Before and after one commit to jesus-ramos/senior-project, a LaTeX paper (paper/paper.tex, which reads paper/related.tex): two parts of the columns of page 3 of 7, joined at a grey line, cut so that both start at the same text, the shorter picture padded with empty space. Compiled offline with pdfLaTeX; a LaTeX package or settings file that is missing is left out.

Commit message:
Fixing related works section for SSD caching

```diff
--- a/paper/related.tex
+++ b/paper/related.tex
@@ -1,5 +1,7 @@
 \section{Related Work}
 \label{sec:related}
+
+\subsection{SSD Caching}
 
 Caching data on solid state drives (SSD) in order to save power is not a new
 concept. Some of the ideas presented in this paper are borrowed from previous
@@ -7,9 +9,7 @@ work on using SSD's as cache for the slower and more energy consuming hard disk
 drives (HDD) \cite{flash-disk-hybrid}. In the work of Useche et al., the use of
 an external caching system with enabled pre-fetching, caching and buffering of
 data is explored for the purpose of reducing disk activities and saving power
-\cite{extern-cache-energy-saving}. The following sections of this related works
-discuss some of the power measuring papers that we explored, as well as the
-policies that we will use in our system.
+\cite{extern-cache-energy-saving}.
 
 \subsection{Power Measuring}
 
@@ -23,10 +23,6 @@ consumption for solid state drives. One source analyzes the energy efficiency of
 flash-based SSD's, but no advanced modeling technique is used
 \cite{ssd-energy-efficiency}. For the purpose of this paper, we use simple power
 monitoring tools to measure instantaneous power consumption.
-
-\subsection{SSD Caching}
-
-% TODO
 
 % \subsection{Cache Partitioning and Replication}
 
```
+-------+
* **TO DO**
Output, exactly and with nothing else, the lines from the line containing "Fixing related works section for SSD caching" to the end of the entries.

* **EXERCISE SOLUTION**
Fixing related works section for SSD caching

```diff
--- a/paper/related.tex
+++ b/paper/related.tex
@@ -1,5 +1,7 @@
 \section{Related Work}
 \label{sec:related}
+
+\subsection{SSD Caching}
 
 Caching data on solid state drives (SSD) in order to save power is not a new
 concept. Some of the ideas presented in this paper are borrowed from previous
@@ -7,9 +9,7 @@ work on using SSD's as cache for the slower and more energy consuming hard disk
 drives (HDD) \cite{flash-disk-hybrid}. In the work of Useche et al., the use of
 an external caching system with enabled pre-fetching, caching and buffering of
 data is explored for the purpose of reducing disk activities and saving power
-\cite{extern-cache-energy-saving}. The following sections of this related works
-discuss some of the power measuring papers that we explored, as well as the
-policies that we will use in our system.
+\cite{extern-cache-energy-saving}.
 
 \subsection{Power Measuring}
 
@@ -23,10 +23,6 @@ consumption for solid state drives. One source analyzes the energy efficiency of
 flash-based SSD's, but no advanced modeling technique is used
 \cite{ssd-energy-efficiency}. For the purpose of this paper, we use simple power
 monitoring tools to measure instantaneous power consumption.
-
-\subsection{SSD Caching}
-
-% TODO
 
 % \subsection{Cache Partitioning and Replication}
 
```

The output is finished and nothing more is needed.